In recent months, Gov. Tom Corbett released the state’s proposed education budget, which includes a provision to provide school bus transportation funding with a new student achievement block grant. The block grant would replace the current reimbursement funding formula that the Department of Education uses.
PSBA said that the funding reimbursement formula provides numerous benefits to school districts, including a fair calculation to account for each pupil eligible to ride a school bus, a cost escalator to compensate for rising transportation costs for fuel and equipment, and the ability to replace and maintain bus equipment.
The association went on to say that without the funding formula in place, many school districts may defer maintenance and acquisition of new buses which, among other ramifications, puts student safety at greater risk.
“Eliminating the existing transportation formula for schools and putting funds into a block grant will jeopardize pupil safety, result in the loss of local jobs and small businesses, and negatively impact the environment,” said Selina Pittenger, executive director of PSBA. “In response to the block grant proposal, some school districts have already discussed substantial reduction of bus routes, ending busing for high school students, and even the outright elimination of all school buses in the event that this proposal is approved.”
Approximately 85% of the state’s 500 school districts contract with private school bus companies. For those school districts that do not cut or eliminate busing, PSBA said that the preliminary state budget proposal would see transportation funding levels below the cost of inflation, which would make many of the small bus companies unsustainable.
Therefore, PSBA feels that the existing transportation funding formula should be retained to help maintain student safety, control property taxes, and protect local jobs and businesses.
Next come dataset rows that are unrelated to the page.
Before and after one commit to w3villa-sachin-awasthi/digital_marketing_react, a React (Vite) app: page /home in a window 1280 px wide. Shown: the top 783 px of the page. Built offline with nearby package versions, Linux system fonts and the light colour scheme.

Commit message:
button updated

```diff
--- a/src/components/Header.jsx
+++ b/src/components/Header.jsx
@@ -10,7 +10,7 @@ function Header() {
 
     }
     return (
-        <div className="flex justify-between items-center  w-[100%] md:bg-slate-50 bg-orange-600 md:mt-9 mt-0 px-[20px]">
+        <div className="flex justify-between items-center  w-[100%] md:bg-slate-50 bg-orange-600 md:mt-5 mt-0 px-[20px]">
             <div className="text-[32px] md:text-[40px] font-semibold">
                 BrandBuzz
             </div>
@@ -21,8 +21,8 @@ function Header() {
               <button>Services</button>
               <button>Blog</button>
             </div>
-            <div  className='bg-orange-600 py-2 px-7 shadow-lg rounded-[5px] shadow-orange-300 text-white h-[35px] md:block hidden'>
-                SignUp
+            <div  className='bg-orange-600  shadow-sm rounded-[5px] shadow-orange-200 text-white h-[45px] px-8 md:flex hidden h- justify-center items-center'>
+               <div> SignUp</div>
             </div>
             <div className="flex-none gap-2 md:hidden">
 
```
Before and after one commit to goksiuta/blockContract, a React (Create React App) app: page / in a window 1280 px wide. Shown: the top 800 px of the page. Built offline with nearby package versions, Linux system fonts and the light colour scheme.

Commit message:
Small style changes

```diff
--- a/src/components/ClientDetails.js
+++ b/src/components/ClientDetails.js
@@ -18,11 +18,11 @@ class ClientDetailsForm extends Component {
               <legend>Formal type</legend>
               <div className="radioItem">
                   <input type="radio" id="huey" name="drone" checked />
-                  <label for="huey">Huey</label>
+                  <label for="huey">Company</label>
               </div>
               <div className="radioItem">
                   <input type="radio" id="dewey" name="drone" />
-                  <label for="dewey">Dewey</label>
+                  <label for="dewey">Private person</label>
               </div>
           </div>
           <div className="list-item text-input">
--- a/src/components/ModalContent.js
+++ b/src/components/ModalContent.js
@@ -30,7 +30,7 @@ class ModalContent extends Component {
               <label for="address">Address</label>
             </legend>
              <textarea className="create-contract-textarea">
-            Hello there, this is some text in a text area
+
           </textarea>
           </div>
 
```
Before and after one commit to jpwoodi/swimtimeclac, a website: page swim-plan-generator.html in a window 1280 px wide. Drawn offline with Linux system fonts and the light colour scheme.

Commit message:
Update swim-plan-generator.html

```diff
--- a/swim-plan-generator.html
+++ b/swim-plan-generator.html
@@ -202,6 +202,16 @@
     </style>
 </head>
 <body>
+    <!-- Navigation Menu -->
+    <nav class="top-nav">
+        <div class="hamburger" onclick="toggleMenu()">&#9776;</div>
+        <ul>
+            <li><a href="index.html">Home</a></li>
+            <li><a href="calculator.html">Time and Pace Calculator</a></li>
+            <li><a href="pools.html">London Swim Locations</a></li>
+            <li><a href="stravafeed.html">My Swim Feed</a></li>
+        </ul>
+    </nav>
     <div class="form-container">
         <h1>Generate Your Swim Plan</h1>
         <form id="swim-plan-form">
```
The association drew on data from the Pennsylvania Department of Transportation (PennDOT) and the Pennsylvania Bureau of Highway Safety and Traffic Engineering about the state’s school bus safety record to support its position on the funding issue.
According to data compiled by PennDOT and the Pennsylvania Bureau of Highway Safety and Traffic Engineering, there has not been a single fatality of a student passenger in a school bus crash in Pennsylvania since 1993, despite the fact that school buses transport more than 1.5 million Pennsylvania students on a daily basis.
The PSBA also cited statistics from the National Highway Traffic Safety Administration on the important role that school buses play in student safety throughout the country.
“These statistics reflect the fact that school buses are designed to keep children safe with flashing lights, specially trained drivers, bright colors, stop signs, reinforced sides and size and height standards,” Pittenger said. “According to the federal government, teen drivers account for 58% of all student fatalities during normal school travel hours and adult drivers account for another 23%. School buses account for just 1%.”
Pittenger also noted that school bus drivers in Pennsylvania go through extensive driver and safety training, and they are also required to undergo regular recertification training, four different background checks, pre-employment drug testing, as well as random drug and alcohol testing.